He said the council viewed Malaysia as a leader in agriculture specifically biotechnology and technology-front in information technology and communications sector.

Bower said implementing AFTA will be the key for the return of growth to the South-east Asia region.

"Implementing the AFTA agreement is a key to see growth return to South-east Asia. We US companies want to be part of that," he said.

He said that China had been very competitive in attracting FDI in many sectors of economy especially manufacturing.

Bower said there was a flip in the direction of FDI growth in most sectors for South-east Asia and China. He said that in the early 90s, 70 percent of FDIs went to South-east Asia and less than 30 percent to China.
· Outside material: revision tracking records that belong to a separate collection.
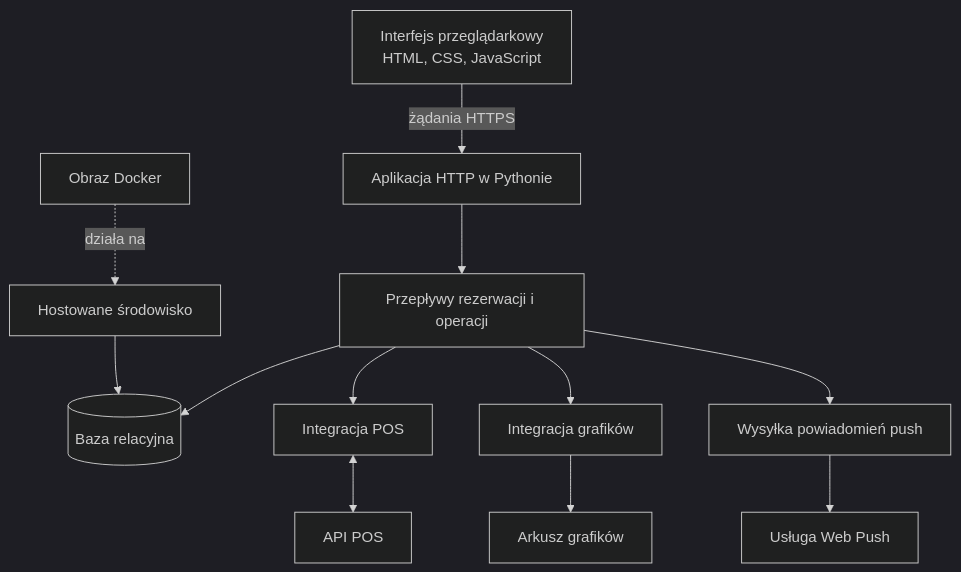
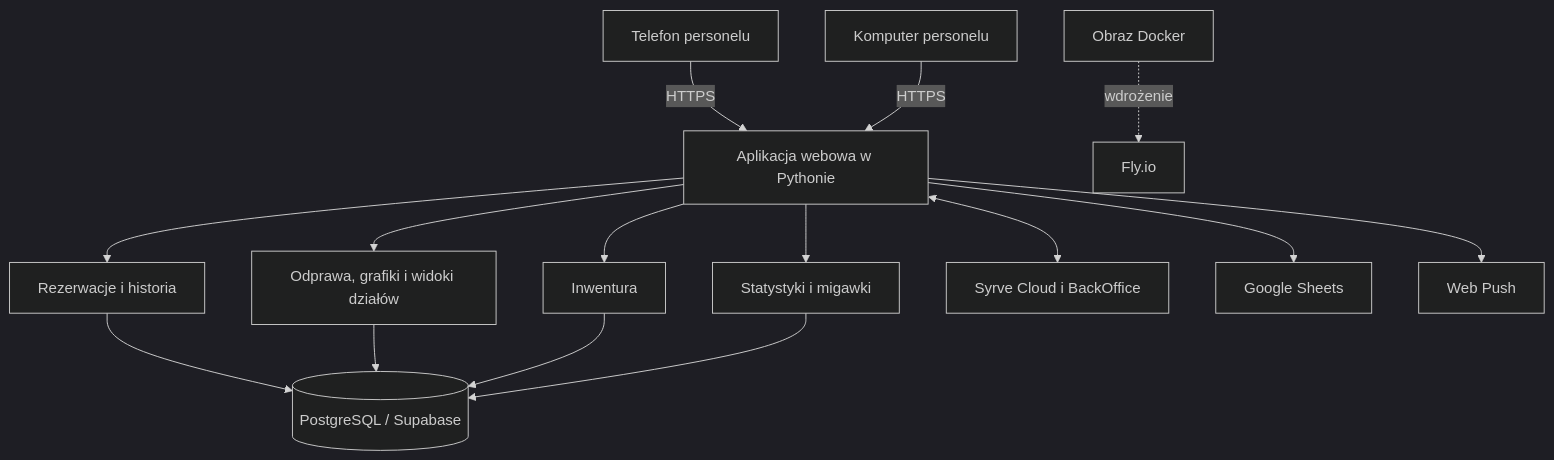
One commit to 221Studios/KidsOffice changed the first of 2 diagrams in docs/architecture.md. Above: the diagram before and after it, drawn with Mermaid (dark theme). The commit also changed other lines of this file and 4 other files, not shown here.

````diff
--- a/docs/architecture.md
+++ b/docs/architecture.md
@@ -7,14 +7,17 @@
 ```mermaid
 flowchart TB
-    Browser[Interfejs przeglądarkowy<br/>HTML, CSS, JavaScript] -->|żądania HTTPS| Web[Aplikacja HTTP w Pythonie]
-    Web --> Domain[Przepływy rezerwacji i operacji]
-    Domain --> DB[(Baza relacyjna)]
-    Domain --> POSAdapter[Integracja POS]
-    Domain --> ScheduleAdapter[Integracja grafików]
-    Domain --> Notifications[Wysyłka powiadomień push]
-    POSAdapter <--> POS[API POS]
-    ScheduleAdapter --> Sheet[Arkusz grafików]
-    Notifications --> PushSvc[Usługa Web Push]
-    Container[Obraz Docker] -. działa na .-> Runtime[Hostowane środowisko]
-    Runtime --> DB
+    Phone[Telefon personelu] -->|HTTPS| Web[Aplikacja webowa w Pythonie]
+    Desktop[Komputer personelu] -->|HTTPS| Web
+    Web --> Bookings[Rezerwacje i historia]
+    Web --> Ops[Odprawa, grafiki i widoki działów]
+    Web --> Stock[Inwentura]
+    Web --> Reports[Statystyki i migawki]
+    Bookings --> DB[(PostgreSQL / Supabase)]
+    Ops --> DB
+    Stock --> DB
+    Reports --> DB
+    Web <--> Syrve[Syrve Cloud i BackOffice]
+    Web --> Sheets[Google Sheets]
+    Web --> Push[Web Push]
+    Docker[Obraz Docker] -. wdrożenie .-> Fly[Fly.io]
 ```
````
However, today, 70 percent of FDIs has gone to China while less than 30 percent to this region.

On US-Malaysia relationship, Bower said he believed Dr Mahathir and President George Bush would be working very hard to get both countries closer together.

He said from a point of a businessman, more businesses could be engaged when countries have better relationship.

The US-Asean Business Council's board of directors consist of 40 American companies accounting for more than 20,000 high-paying jobs for Malaysian workers.

The council's companies are leaders in training and technology co-operation in Malaysia and have made major community and educational commitments on their own accord.

The US-Asean Business Council is a non-profit, national organisation in the US that works to promote trade and investment between US and member countries of Asean.

The council concluded a two-day series of meeting with Malaysia government and private sector leadership Tuesday after holding its annual board meeting in Kuala Lumpur.

Meanwhile, Kelly said that the council chose Malaysia for its annual meeting in the region to underscore the importance of Malaysia to the US private sector.

"We are committed to take action to strengthen this relationship and expand our trade and investment ties in Malaysia and in the Asean region," he added.